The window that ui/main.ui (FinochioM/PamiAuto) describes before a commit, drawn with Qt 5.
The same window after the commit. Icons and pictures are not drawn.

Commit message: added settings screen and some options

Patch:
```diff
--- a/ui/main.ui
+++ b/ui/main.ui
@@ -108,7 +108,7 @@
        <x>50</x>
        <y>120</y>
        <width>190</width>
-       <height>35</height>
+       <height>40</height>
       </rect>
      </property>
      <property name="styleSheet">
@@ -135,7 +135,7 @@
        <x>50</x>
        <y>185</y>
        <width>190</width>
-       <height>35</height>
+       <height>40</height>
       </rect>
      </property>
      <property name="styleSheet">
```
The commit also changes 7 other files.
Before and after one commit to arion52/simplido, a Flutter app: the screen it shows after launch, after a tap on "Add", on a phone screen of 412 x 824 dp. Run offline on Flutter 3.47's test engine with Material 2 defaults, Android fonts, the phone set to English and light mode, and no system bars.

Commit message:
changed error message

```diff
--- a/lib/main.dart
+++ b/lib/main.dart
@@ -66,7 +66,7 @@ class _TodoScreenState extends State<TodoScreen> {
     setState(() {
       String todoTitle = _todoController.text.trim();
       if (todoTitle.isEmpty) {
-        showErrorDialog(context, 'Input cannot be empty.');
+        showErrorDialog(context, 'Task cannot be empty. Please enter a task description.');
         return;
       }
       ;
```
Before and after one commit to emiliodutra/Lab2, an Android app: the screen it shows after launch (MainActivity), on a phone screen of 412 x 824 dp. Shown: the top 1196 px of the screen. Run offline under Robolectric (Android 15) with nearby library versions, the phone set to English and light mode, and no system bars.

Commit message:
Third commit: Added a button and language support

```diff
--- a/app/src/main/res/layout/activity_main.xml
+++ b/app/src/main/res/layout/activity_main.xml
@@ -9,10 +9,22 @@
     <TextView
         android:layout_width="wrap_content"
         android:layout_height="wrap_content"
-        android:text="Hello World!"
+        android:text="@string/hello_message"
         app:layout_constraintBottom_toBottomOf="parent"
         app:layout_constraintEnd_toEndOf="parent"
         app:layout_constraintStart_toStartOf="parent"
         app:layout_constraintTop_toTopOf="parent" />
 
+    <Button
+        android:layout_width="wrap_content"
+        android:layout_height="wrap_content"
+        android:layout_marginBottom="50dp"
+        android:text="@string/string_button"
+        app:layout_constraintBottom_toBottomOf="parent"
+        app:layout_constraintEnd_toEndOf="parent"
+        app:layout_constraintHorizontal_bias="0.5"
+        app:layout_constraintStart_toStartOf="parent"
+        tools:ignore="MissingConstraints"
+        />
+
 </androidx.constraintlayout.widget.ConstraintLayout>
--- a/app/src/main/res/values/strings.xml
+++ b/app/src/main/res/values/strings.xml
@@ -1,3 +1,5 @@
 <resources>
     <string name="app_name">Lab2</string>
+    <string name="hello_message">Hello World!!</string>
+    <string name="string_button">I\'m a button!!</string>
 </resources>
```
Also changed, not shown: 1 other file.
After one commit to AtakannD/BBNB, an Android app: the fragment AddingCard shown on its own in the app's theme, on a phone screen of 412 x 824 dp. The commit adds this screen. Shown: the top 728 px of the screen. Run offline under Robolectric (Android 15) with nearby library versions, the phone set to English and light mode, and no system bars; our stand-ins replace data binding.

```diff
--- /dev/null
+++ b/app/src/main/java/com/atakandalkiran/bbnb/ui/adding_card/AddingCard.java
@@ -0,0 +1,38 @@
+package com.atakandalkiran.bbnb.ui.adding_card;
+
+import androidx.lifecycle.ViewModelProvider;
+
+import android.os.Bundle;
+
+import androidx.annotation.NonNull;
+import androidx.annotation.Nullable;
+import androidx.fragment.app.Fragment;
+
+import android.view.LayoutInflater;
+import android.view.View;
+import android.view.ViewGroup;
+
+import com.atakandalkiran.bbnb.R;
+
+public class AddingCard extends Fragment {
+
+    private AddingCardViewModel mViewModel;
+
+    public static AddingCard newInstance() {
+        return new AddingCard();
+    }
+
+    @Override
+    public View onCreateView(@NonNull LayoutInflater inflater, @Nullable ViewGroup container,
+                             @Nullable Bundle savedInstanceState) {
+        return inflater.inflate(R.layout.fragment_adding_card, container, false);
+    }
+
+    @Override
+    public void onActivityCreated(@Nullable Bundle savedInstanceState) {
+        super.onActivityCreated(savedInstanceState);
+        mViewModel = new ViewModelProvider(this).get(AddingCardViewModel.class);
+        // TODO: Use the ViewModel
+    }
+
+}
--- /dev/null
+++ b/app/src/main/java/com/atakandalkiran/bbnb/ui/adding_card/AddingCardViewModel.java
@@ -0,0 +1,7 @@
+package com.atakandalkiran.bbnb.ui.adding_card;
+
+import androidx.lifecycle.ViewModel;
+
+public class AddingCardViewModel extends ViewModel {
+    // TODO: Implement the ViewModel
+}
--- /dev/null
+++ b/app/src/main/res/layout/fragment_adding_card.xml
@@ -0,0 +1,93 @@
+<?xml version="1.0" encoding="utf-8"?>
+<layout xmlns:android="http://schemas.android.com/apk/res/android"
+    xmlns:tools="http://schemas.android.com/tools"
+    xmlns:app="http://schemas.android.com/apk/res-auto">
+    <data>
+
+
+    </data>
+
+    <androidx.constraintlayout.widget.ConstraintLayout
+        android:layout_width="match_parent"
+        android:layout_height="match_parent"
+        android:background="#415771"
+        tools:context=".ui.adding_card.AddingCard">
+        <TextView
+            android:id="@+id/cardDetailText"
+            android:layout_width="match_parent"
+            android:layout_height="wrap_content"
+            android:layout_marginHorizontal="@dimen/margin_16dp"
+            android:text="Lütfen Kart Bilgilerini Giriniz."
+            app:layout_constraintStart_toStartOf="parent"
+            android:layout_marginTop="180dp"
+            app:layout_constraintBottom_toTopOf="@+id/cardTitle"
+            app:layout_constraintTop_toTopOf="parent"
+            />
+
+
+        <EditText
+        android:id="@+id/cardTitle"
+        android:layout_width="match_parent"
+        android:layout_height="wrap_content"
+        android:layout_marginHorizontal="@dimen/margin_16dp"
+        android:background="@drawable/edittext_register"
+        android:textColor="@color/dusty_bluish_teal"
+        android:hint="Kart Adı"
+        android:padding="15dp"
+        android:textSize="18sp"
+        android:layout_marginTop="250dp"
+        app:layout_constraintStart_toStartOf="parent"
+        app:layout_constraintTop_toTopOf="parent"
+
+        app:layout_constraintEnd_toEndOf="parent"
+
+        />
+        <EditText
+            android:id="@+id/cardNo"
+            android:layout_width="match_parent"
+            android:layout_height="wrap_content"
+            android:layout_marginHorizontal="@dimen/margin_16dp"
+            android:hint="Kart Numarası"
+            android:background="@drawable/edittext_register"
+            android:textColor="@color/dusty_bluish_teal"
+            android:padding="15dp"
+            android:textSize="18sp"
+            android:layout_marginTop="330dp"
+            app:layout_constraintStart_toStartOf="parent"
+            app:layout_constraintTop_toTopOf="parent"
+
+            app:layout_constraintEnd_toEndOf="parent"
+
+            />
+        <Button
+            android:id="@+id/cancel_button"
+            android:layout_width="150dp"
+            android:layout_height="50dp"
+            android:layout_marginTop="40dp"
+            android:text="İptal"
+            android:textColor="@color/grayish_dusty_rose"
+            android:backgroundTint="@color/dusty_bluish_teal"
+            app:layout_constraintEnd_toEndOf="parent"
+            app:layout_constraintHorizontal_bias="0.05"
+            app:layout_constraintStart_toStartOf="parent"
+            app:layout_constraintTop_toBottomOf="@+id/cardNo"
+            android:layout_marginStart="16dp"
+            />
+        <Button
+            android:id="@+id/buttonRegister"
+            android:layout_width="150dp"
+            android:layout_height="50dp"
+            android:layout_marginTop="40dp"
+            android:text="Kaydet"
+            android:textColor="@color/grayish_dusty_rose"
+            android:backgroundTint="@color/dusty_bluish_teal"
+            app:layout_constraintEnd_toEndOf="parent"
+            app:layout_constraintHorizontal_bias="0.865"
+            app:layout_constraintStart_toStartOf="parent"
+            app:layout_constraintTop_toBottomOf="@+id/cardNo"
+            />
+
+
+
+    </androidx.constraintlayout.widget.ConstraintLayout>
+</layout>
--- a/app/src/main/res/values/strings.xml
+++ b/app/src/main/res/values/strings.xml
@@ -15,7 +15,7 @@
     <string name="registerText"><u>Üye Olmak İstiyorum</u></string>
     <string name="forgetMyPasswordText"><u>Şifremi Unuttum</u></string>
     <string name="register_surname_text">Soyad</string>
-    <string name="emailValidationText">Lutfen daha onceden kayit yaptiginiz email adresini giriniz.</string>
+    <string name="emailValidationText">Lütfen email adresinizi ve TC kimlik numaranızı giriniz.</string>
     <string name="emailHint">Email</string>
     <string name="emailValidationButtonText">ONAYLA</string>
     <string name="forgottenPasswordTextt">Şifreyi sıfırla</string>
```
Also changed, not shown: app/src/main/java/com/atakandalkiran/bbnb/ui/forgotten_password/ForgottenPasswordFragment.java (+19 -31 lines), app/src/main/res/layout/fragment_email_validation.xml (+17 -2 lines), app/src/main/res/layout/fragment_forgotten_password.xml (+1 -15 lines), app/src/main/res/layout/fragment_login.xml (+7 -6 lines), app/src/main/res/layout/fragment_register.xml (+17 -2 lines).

PROMPT = Could you copy every line in the records that holds "public"?

WRITTEN ANSWER =
+public class AddingCard extends Fragment {
+    public static AddingCard newInstance() {
+    public View onCreateView(@NonNull LayoutInflater inflater, @Nullable ViewGroup container,
+    public void onActivityCreated(@Nullable Bundle savedInstanceState) {
+public class AddingCardViewModel extends ViewModel {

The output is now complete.